Image copyright Getty Images Image caption Belarus is home to 30 million people and half of the country’s land mass is owned by Belarus
President Petro Poroshenko of Ukraine has asked the Belarus president to prevent border crossings being used by smugglers.
He’s asking Belarussian President Alexander Lukashenko to stop his government allowing smugglers to cross into Ukraine.
But Mr Lukashenko says that, however difficult, it’s not clear what Mr Poroshenko is talking about.
And the countries have had a history of tensions and conflicts. Here are some of the main issues involved.
Ukrainian border guards stopped about 12 Belarussian military officers crossing to Ukraine in January. The border guards said that they were “on instructions from Ukrainian authorities”, according to Belarusian news site TTK [Кобсема видала].
Image copyright Reuters Image caption Belarussian troops have occupied Donetsk airport, giving them some control over the city
In 2014, some Belarussian troops took over Donetsk airport, about 150km (90 miles) from the border. They later withdrew.
More border incidents came in 2014 and 2015, and Ukraine’s border guards sometimes detained Belarussian soldiers and officers crossing the border.
Relations between the two countries hit a new low in August 2015 when Ukrainian officials accused Belarussian troops of occupying Slovyansk, one of two towns in the east of Ukraine that has been occupied by separatists for several years.
Ukraine also accused Russia of war crimes in Donbass, the eastern region.
Mr Lukashenko has accused Ukrainian President Petro Poroshenko of “an aggressive policy against his own country” after the latter said he could not be sure that a truce offered by Russian President Vladimir Putin was binding.
Image copyright Bloomberg Image caption Mr Lukashenko has ruled Belarus since 1994
The leaders met in July 2014 after months of violent clashes in eastern Ukraine, in which more than 9,000 people died, and agreed on a cease-fire.
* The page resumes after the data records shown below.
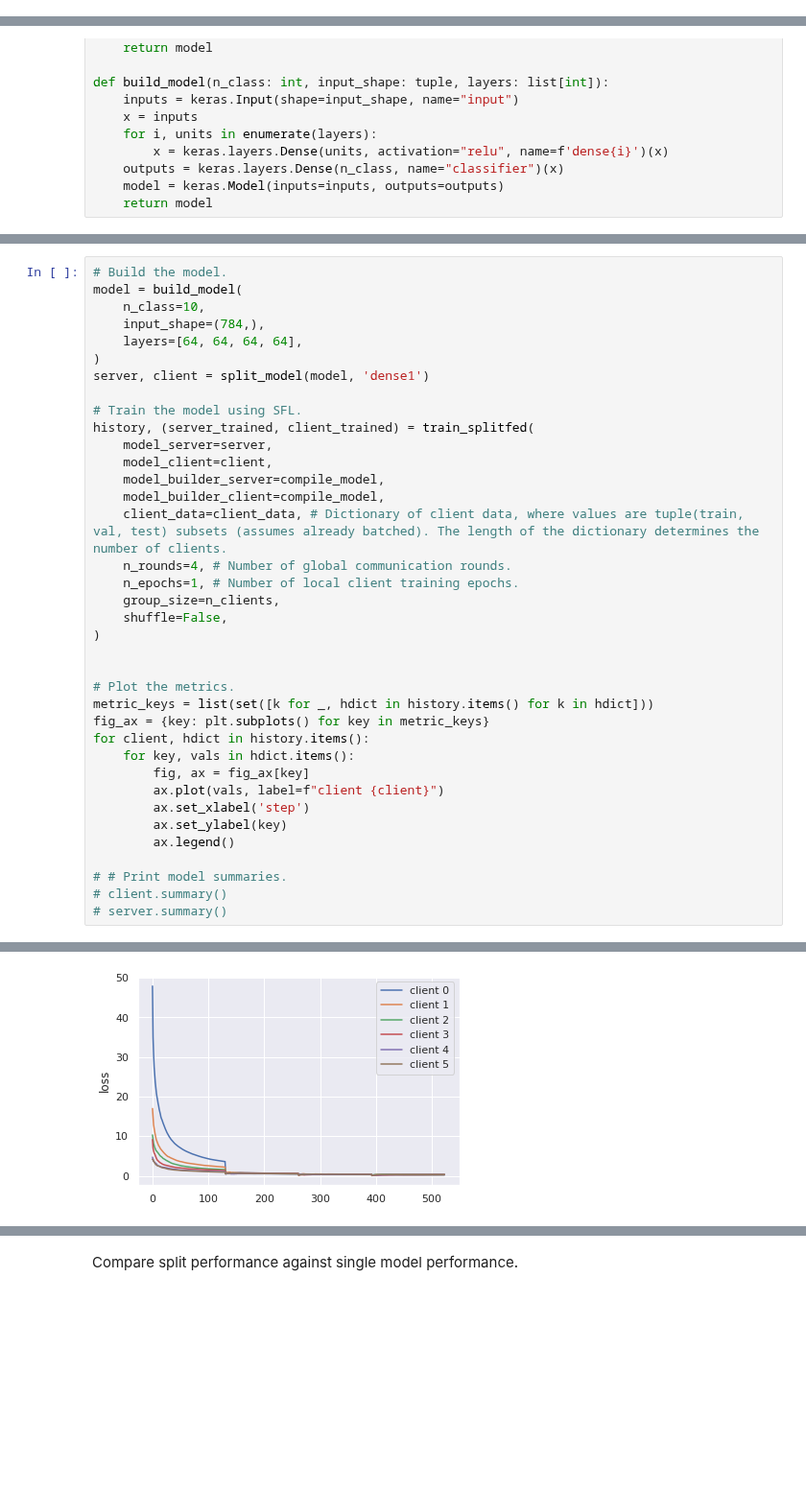
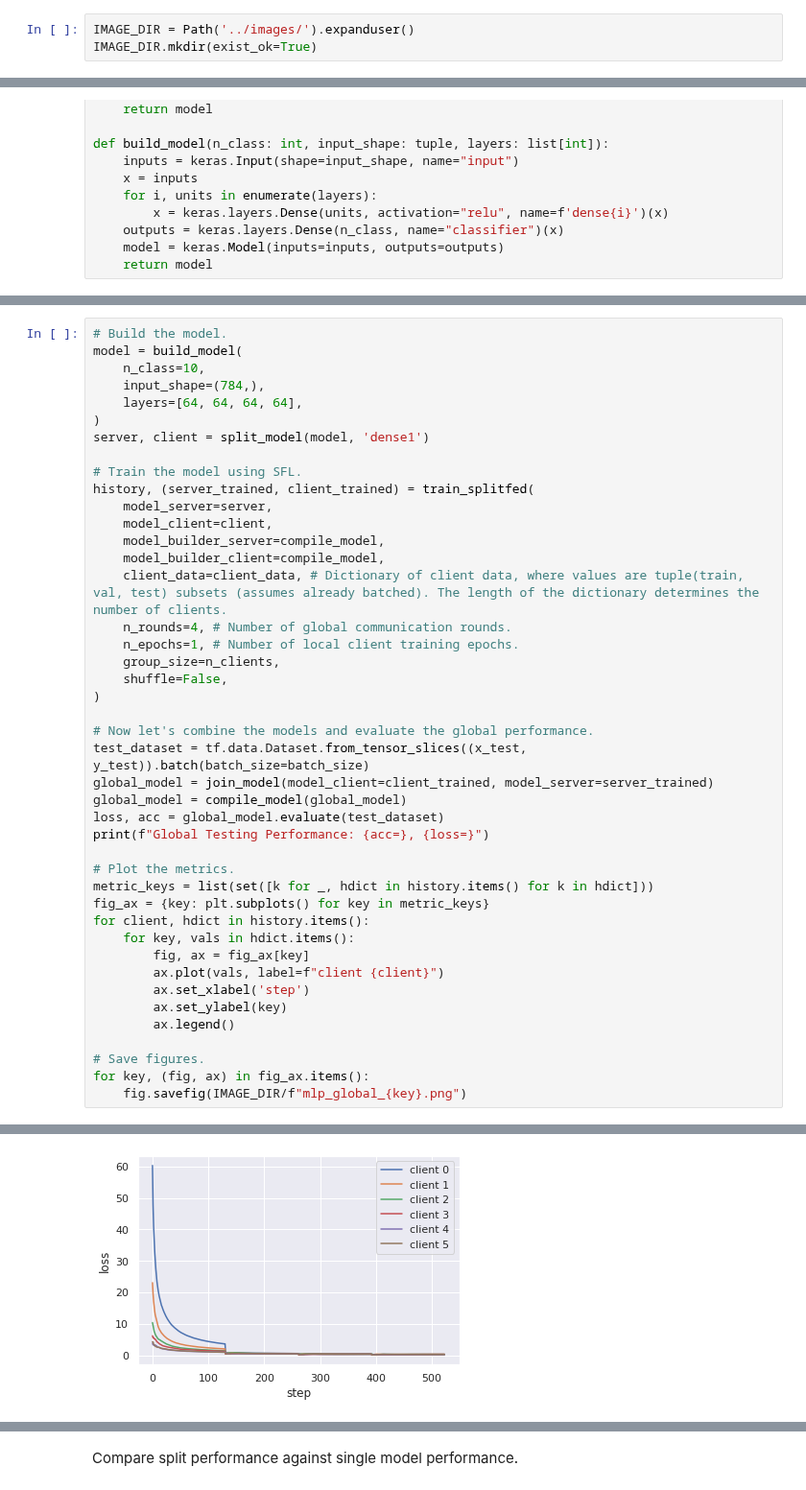
Before and after one commit to zanderman/split-fed-optim, a Jupyter notebook: splitfed.ipynb, the cells around one changed output, grey strips where cells are left out. Shown at 96% size. Drawn from its saved outputs; the diff is of its cells as text; blank space fills up the shorter version.

Commit message:
New model training and evaluation - Client/server MLP is joined to evaluate global performance - Images are saved to disc

```diff
--- a/splitfed.ipynb
+++ b/splitfed.ipynb
@@ -30,6 +30,9 @@ sns.set() # Use seaborn themes.
 ## Environment Setup
 
 This section contains code that is modifies output path locations, random seed, and logging.
+# %%
+IMAGE_DIR = Path('../images/').expanduser()
+IMAGE_DIR.mkdir(exist_ok=True)
 # %%
 # Set random seeds.
 SEED = 0
@@ -1164,6 +1167,12 @@ history, (server_trained, client_trained) = train_splitfed(
     shuffle=False,
 )
 
+# Now let's combine the models and evaluate the global performance.
+test_dataset = tf.data.Dataset.from_tensor_slices((x_test, y_test)).batch(batch_size=batch_size)
+global_model = join_model(model_client=client_trained, model_server=server_trained)
+global_model = compile_model(global_model)
+loss, acc = global_model.evaluate(test_dataset)
+print(f"Global Testing Performance: {acc=}, {loss=}")
 
 # Plot the metrics.
 metric_keys = list(set([k for _, hdict in history.items() for k in hdict]))
@@ -1176,7 +1185,7 @@ for client, hdict in history.items():
         ax.set_ylabel(key)
         ax.legend()
 
-# # Print model summaries.
-# client.summary()
-# server.summary()
+# Save figures.
+for key, (fig, ax) in fig_ax.items():
+    fig.savefig(IMAGE_DIR/f"mlp_global_{key}.png")
 # %% [output]
@@ -1183 +1194 @@ for client, hdict in history.items():
-[figure, old version]
+[figure, new version]
```
Also changed, not shown: parts of 3 cells of this notebook.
The deal was more or less observed.
Mr Lukashenko has accused Mr Poroshenko of trying to weaken Belarus economically by bringing in large numbers of Ukrainians to live in Belarus.
“The conflict resolution in Donbass, at present limited, involves a number of constructive and common positions that the leaders of the Ukraine-Russia-Belarus dialogue in their common characteristic, are ready to reach,” Mr Lukashenko told reporters.
Image copyright AFP Image caption Petro Poroshenko has asked Belarus President Alexander Lukashenko to stop border crossings being used by smugglers
But relations have deteriorated in the past two years. Belarus blamed Ukraine for war crimes.
Mr Poroshenko, who has been in power since 2003, has become more outspoken about Russia.
Image copyright Reuters Image caption The atmosphere between the two leaders has deteriorated dramatically in the past two years
He suggested in June that more military steps would be taken in Donbass and described Russia as a “Great Satan”.
Mr Lukashenko, who has ruled Belarus since 1994, does not seem to have any intention of stepping down. He won the 2014 presidential election with 78% of the vote.
“A complex structure of mechanisms for public freedom on Belarusian territory is being drawn up. It should become visible after the Perestroika era in 1990,” he said in a speech in December.